Repeat every entry word for word. Images do not belong in the copy.

··· Record excerpts ···

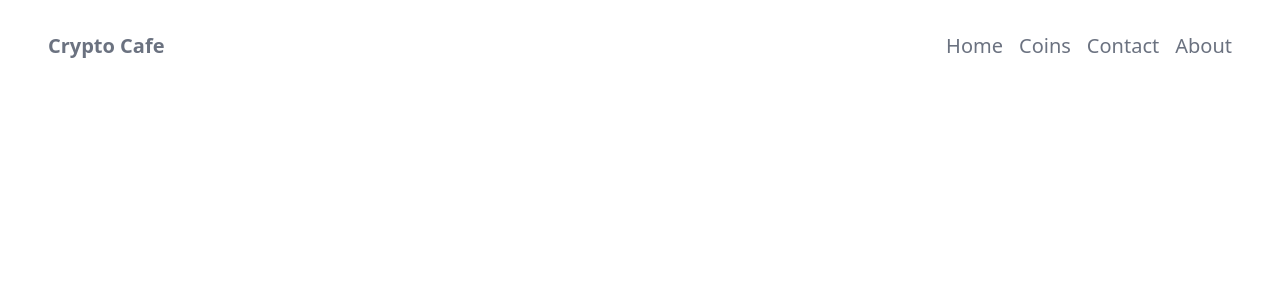
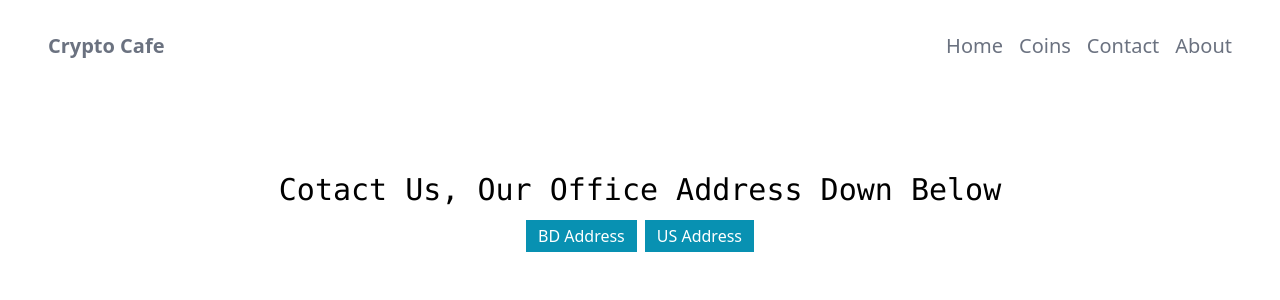
Before and after one commit to monirhabderabby/crypto-cafe, a React (Create React App) app: page /contact in a window 1280 px wide. Shown: the top 300 px of the page. Built offline with nearby package versions, Linux system fonts and the light colour scheme.

Commit message:
Contact.js jsx completed

```diff
--- a/src/App.js
+++ b/src/App.js
@@ -2,6 +2,8 @@ import './App.css';
 import { Routes, Route} from "react-router-dom";
 import Homepage from './components/Homepage/Homepage';
 import Header from './components/Homepage/Header/Header';
+import Coins from './components/Homepage/Coins/Coins';
+import Contact from './components/Contact/Contact';
 
 function App() {
   return (
@@ -9,6 +11,8 @@ function App() {
       <Header></Header>
       <Routes>
         <Route path='/' element={<Homepage></Homepage>}></Route>
+        <Route path='/coins' element={<Coins></Coins>}></Route>
+        <Route path='/contact' element={<Contact></Contact>}></Route>
       </Routes>
     </div>
   );
--- /dev/null
+++ b/src/components/Contact/Contact.js
@@ -0,0 +1,23 @@
+import React from 'react';
+
+const Contact = () => {
+    return (
+        <section className='px-4 pt-20 pb-24 mx-auto max-w-7xl md:px-2'>
+            <div className='flex flex-col justify-center items-center'>
+                <h1 className='font-mono text-xl text-center md:text-3xl'>
+                    Cotact Us, Our Office Address Down Below
+                </h1>
+                <div className='flex justify-center items-center'>
+                    <button className='py-1 px-3 text-white mt-3 mx-1 bg-cyan-600 w-auto sm:md-0'>
+                        BD Address
+                    </button>
+                    <button className='py-1 px-3 text-white mt-3 mx-1 bg-cyan-600 w-auto sm:md-0'>
+                        US Address
+                    </button>
+                </div>
+            </div>
+        </section>
+    );
+};
+
+export default Contact;
--- /dev/null
+++ b/src/components/Homepage/Coins/Coins.js
@@ -0,0 +1,11 @@
+import React from 'react';
+
+const Coins = () => {
+    return (
+        <div>
+            This is coin page
+        </div>
+    );
+};
+
+export default Coins;
```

···

- _Task solution_
Before and after one commit to monirhabderabby/crypto-cafe, a React (Create React App) app: page /contact in a window 1280 px wide. Shown: the top 300 px of the page. Built offline with nearby package versions, Linux system fonts and the light colour scheme.

Commit message:
Contact.js jsx completed

```diff
--- a/src/App.js
+++ b/src/App.js
@@ -2,6 +2,8 @@ import './App.css';
 import { Routes, Route} from "react-router-dom";
 import Homepage from './components/Homepage/Homepage';
 import Header from './components/Homepage/Header/Header';
+import Coins from './components/Homepage/Coins/Coins';
+import Contact from './components/Contact/Contact';
 
 function App() {
   return (
@@ -9,6 +11,8 @@ function App() {
       <Header></Header>
       <Routes>
         <Route path='/' element={<Homepage></Homepage>}></Route>
+        <Route path='/coins' element={<Coins></Coins>}></Route>
+        <Route path='/contact' element={<Contact></Contact>}></Route>
       </Routes>
     </div>
   );
--- /dev/null
+++ b/src/components/Contact/Contact.js
@@ -0,0 +1,23 @@
+import React from 'react';
+
+const Contact = () => {
+    return (
+        <section className='px-4 pt-20 pb-24 mx-auto max-w-7xl md:px-2'>
+            <div className='flex flex-col justify-center items-center'>
+                <h1 className='font-mono text-xl text-center md:text-3xl'>
+                    Cotact Us, Our Office Address Down Below
+                </h1>
+                <div className='flex justify-center items-center'>
+                    <button className='py-1 px-3 text-white mt-3 mx-1 bg-cyan-600 w-auto sm:md-0'>
+                        BD Address
+                    </button>
+                    <button className='py-1 px-3 text-white mt-3 mx-1 bg-cyan-600 w-auto sm:md-0'>
+                        US Address
+                    </button>
+                </div>
+            </div>
+        </section>
+    );
+};
+
+export default Contact;
--- /dev/null
+++ b/src/components/Homepage/Coins/Coins.js
@@ -0,0 +1,11 @@
+import React from 'react';
+
+const Coins = () => {
+    return (
+        <div>
+            This is coin page
+        </div>
+    );
+};
+
+export default Coins;
```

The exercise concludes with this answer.